Assignment: Using the records below, locate all lines containing "linebreak" and return them.

Materials provided:
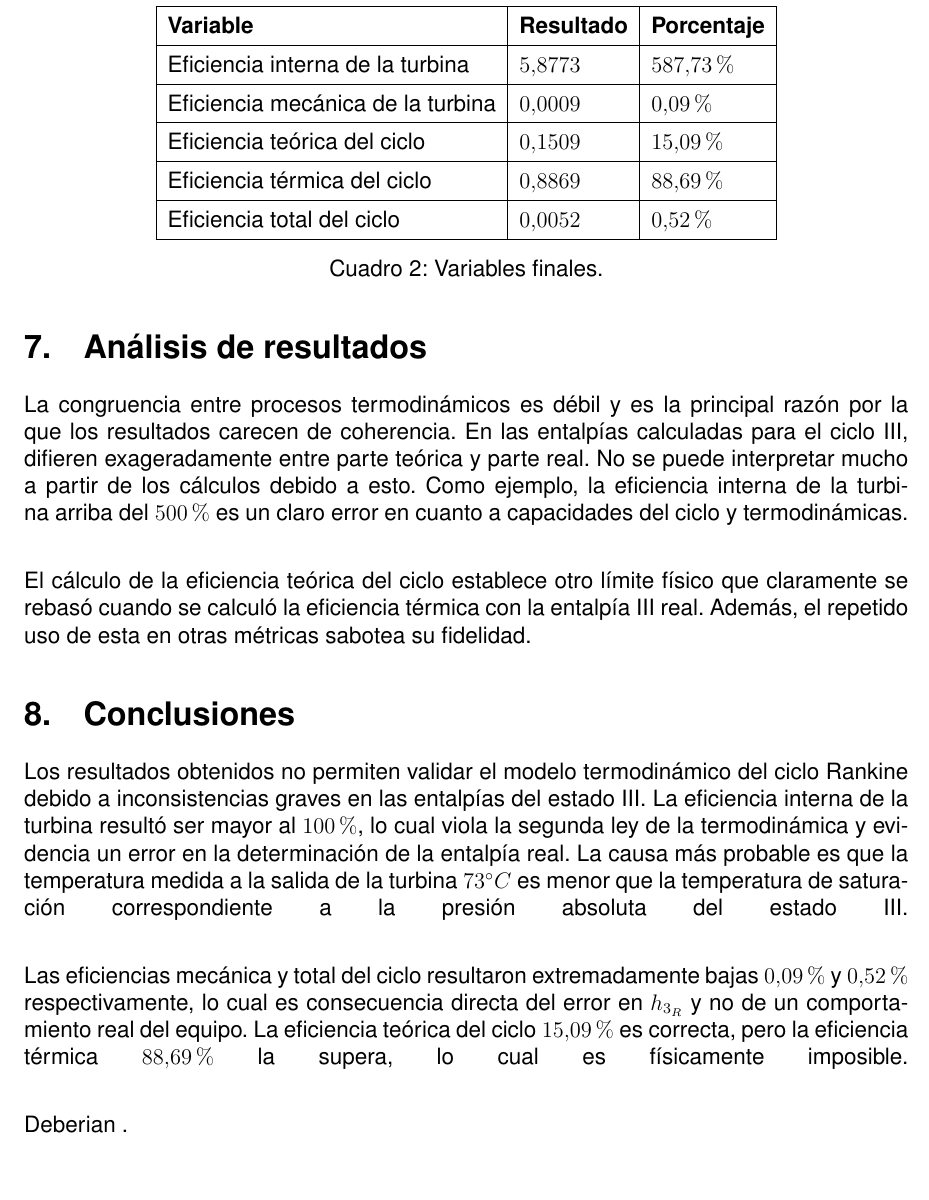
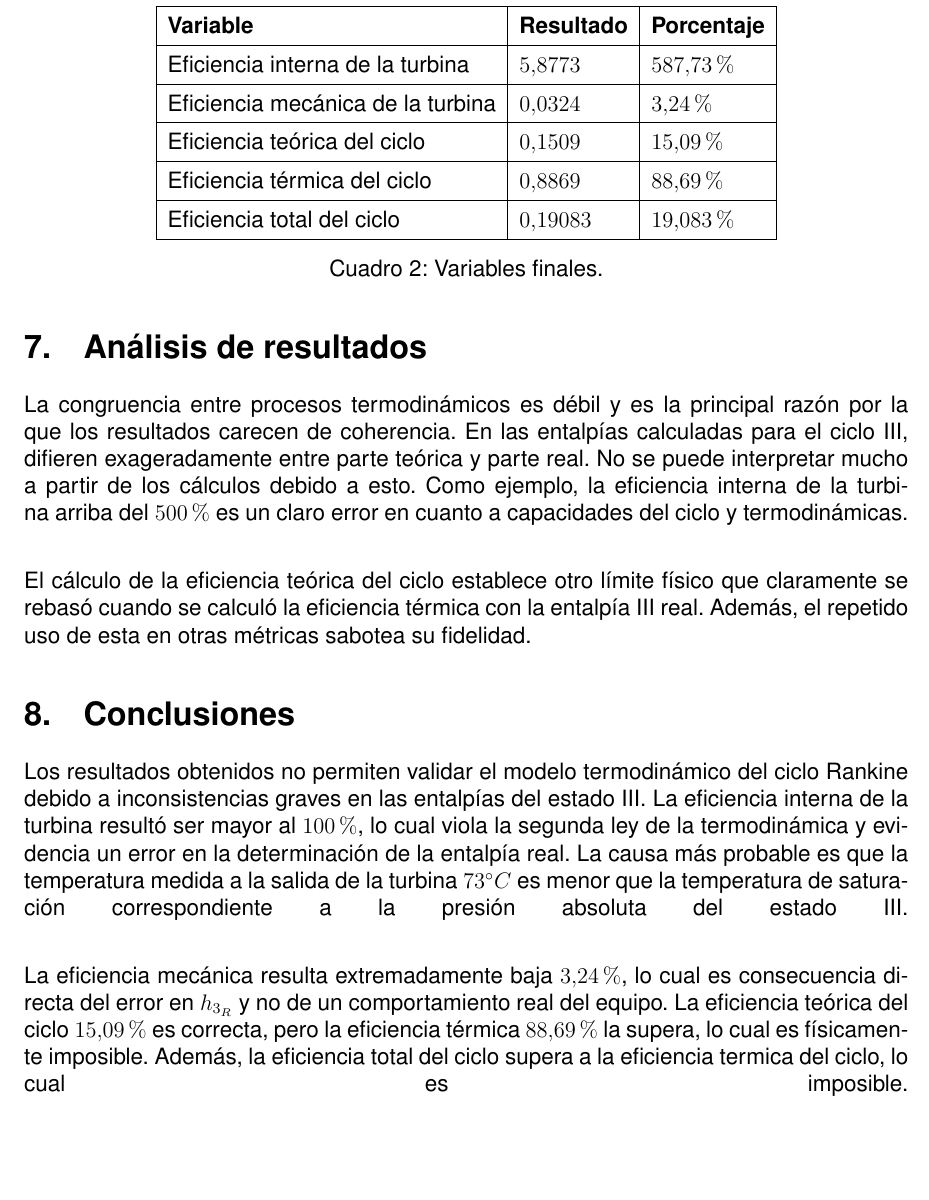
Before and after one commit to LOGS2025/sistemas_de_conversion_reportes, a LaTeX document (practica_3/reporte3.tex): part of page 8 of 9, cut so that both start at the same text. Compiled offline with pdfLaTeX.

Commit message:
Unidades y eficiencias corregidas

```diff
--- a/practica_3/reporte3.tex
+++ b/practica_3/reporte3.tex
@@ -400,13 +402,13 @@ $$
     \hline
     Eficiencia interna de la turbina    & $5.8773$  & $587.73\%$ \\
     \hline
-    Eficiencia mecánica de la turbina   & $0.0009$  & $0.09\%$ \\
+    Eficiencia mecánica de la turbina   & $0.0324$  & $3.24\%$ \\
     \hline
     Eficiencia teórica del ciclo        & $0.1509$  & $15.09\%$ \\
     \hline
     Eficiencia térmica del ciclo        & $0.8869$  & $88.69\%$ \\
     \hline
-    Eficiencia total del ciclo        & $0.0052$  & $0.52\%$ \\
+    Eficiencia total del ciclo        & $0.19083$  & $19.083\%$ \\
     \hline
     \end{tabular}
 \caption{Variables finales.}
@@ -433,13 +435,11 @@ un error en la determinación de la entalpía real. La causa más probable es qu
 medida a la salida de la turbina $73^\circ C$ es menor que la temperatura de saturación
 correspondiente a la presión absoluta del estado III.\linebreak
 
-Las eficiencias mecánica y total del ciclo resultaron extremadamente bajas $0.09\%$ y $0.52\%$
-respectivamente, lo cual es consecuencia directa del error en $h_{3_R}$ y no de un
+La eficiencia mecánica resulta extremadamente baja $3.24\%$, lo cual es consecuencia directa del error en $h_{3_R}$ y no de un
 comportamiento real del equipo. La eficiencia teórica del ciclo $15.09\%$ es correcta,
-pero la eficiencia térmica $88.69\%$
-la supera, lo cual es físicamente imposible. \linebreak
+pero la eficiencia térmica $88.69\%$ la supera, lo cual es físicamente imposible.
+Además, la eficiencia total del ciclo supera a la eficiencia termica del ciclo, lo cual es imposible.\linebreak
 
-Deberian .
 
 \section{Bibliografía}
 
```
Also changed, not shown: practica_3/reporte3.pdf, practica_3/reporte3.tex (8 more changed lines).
* * *
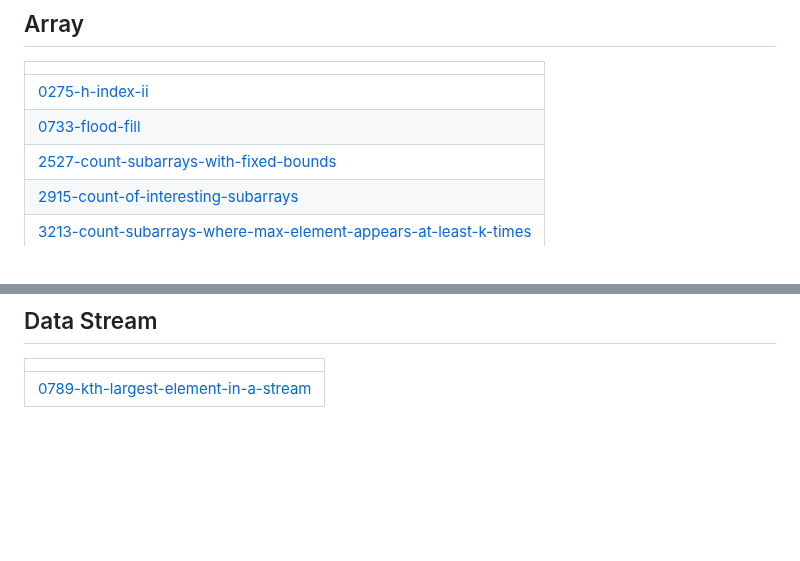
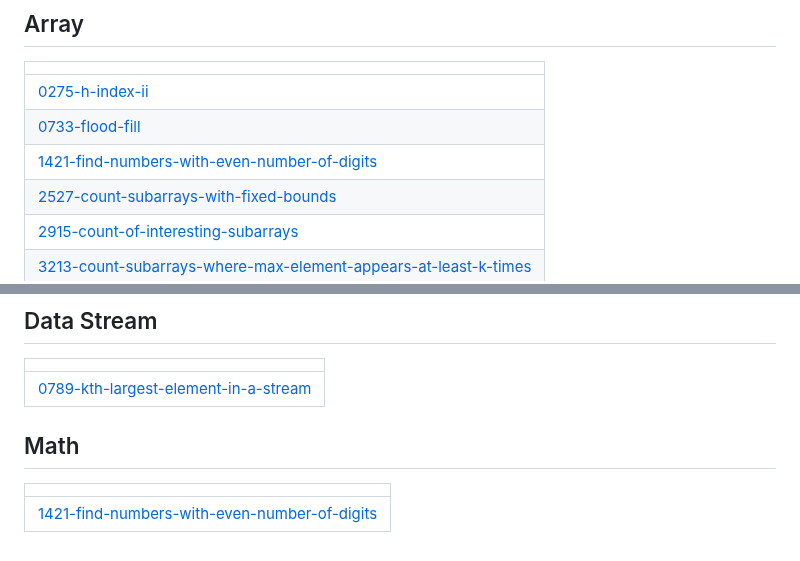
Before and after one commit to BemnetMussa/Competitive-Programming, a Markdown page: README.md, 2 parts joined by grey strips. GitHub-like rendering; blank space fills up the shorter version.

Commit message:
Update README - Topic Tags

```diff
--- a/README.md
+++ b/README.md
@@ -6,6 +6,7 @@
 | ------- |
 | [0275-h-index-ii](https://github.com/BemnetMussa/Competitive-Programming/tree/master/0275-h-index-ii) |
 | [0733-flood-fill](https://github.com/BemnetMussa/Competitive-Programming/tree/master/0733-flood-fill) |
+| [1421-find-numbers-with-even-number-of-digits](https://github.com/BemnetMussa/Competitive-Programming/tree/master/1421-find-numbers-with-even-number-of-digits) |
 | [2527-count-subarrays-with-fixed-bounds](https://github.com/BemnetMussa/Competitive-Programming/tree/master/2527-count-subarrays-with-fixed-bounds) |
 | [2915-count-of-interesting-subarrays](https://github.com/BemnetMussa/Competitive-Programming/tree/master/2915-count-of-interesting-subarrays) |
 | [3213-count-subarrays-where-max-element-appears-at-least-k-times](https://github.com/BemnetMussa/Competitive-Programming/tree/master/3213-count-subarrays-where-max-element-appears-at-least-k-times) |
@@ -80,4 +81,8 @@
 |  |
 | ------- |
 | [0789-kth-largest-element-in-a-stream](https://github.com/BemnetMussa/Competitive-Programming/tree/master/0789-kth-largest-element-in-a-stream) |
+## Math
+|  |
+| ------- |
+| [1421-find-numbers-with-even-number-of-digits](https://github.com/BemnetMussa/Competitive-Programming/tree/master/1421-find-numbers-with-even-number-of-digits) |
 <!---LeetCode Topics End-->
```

Answer area:
 correspondiente a la presión absoluta del estado III.\linebreak
-la supera, lo cual es físicamente imposible. \linebreak
+Además, la eficiencia total del ciclo supera a la eficiencia termica del ciclo, lo cual es imposible.\linebreak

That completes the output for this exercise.